U2's new album, "Songs of Innocence," came free to anyone with Apple's iTunes, and to all new purchasers of the iPhone 6.
Lots of people were angry at this arrangement. The complaints mostly came in two flavors, which were not mutually exclusive: They didn't like the idea of something coming onto their computer without their consent, and they didn't need a new U2 album, however inexpensive.
"Part of the process when you buy something from an artist, it’s a kind of anointing, you are giving people love," Iggy Pop said in a recent BBC lecture. Among iTunes users, "maybe some people felt like they were robbed of that chance and they have a point," he said.
Today, Bono responded in a taped Q&A with the band on Facebook — and he admits he was afraid the album would might gone nowhere if it had been released through traditional means:
“Oops! Ehm, I'm sorry about that. Ehm, I had this beautiful idea, but we got carried away with ourselves. Artists are prone to that kind of thing — a drop of megalomania, a touch of generosity, a dash of self- promotion [here guitarist The Edge laughs — ed.] and deep fear that these songs, that we poured our life into over the last few years, might not be heard. There's a lot of noise out there — I guess we got a little noisy ourselves to get through it.”
This is an interesting counterpoint to remarks recently made by Iggy Pop, who addressed the in a lecture for the BBC:
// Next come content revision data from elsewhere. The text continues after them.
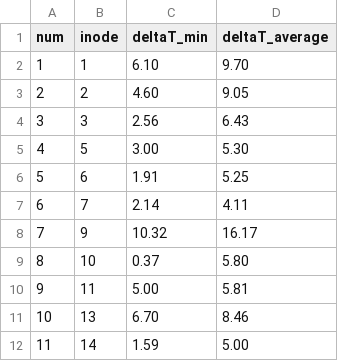
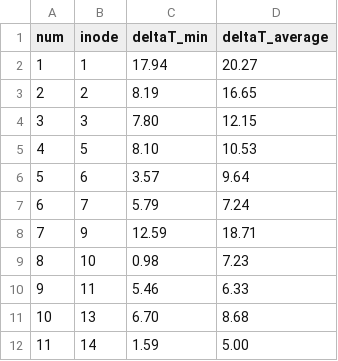
Before and after one commit to Aiopr-bits/HydLiq-HMI, a CSV file: case4/output.data/deltaT.csv, drawn as a sheet.

```diff
--- a/case4/output.data/deltaT.csv
+++ b/case4/output.data/deltaT.csv
@@ -1,12 +1,12 @@
       num,    inode,     deltaT_min, deltaT_average,
-       1,       1,        6.10,        9.70,
-       2,       2,        4.60,        9.05,
-       3,       3,        2.56,        6.43,
-       4,       5,        3.00,        5.30,
-       5,       6,        1.91,        5.25,
-       6,       7,        2.14,        4.11,
-       7,       9,       10.32,       16.17,
-       8,      10,        0.37,        5.80,
-       9,      11,        5.00,        5.81,
-      10,      13,        6.70,        8.46,
+       1,       1,       17.94,       20.27,
+       2,       2,        8.19,       16.65,
+       3,       3,        7.80,       12.15,
+       4,       5,        8.10,       10.53,
+       5,       6,        3.57,        9.64,
+       6,       7,        5.79,        7.24,
+       7,       9,       12.59,       18.71,
+       8,      10,        0.98,        7.23,
+       9,      11,        5.46,        6.33,
+      10,      13,        6.70,        8.68,
       11,      14,        1.59,        5.00,
```
Also changed, not shown: case4/output.data/line_1.csv, case4/output.data/node_1.csv, 10 other files.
In spite of the objections, the album was “accessed” by 81 million people and downloaded in full by 26 million people, according to Billboard. Apple senior VP Eddy Cue told the magazine that before the offering, 14 million customers had purchased music from U2 in the 11-year history of iTunes.
"Songs of Innocence" officially dropped today.
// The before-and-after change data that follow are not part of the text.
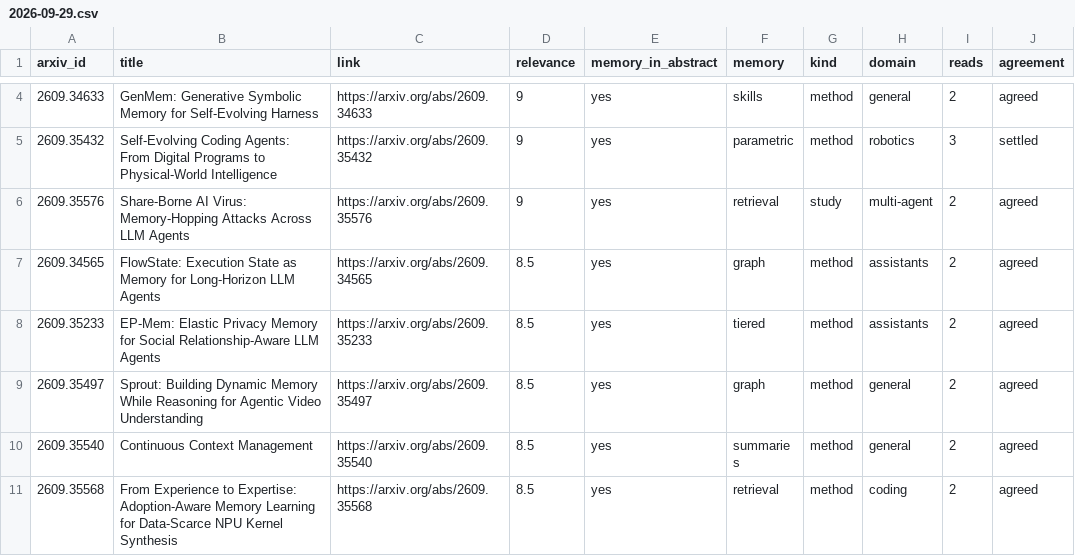
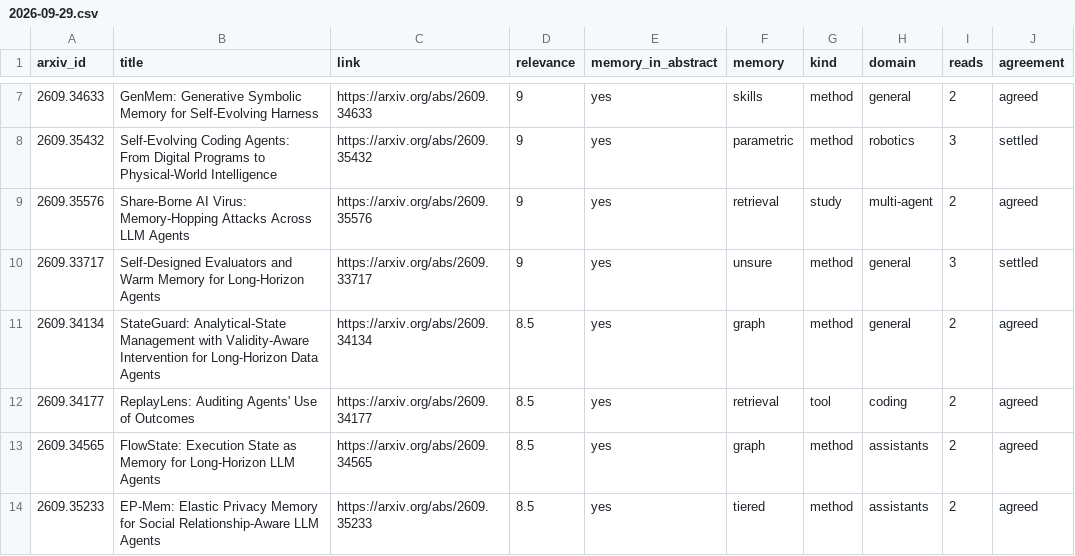
Before and after one commit to heldalive/memory-research, a CSV file: papers/read/2026-09-29.csv, drawn as a sheet; only a part is shown, gaps mark what is left out; the shorter side is filled out with more unchanged rows; the diff covers the shown part only; the diff names each change by its address in the sheet, - before the commit and + after, or states it on an @@ line.

Commit message:
Reading, 2026-09-29 13:20 UTC: 33 of 21,786 papers read, 18 on agent memory

```diff
--- a/papers/read/2026-09-29.csv
+++ b/papers/read/2026-09-29.csv
+row 10: 2609.33717 | Self-Designed Evaluators and Warm Memory for Long-Horizon Agents | https://arxiv.org/abs/2609.33717 | 9 | yes | unsure | method | general | 3 | settled
+row 11: 2609.34134 | StateGuard: Analytical-State Management with Validity-Aware Intervention for Long-Horizon Data Agents | https://arxiv.org/abs/2609.34134 | 8.5 | yes | graph | method | general | 2 | agreed
+row 12: 2609.34177 | ReplayLens: Auditing Agents' Use of Outcomes | https://arxiv.org/abs/2609.34177 | 8.5 | yes | retrieval | tool | coding | 2 | agreed
```
Also changed, not shown: 9 added rows elsewhere in this file, 2 other files.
Rob covers business, economics and the environment for Fusion. He previously worked at Business Insider. He grew up in Chicago.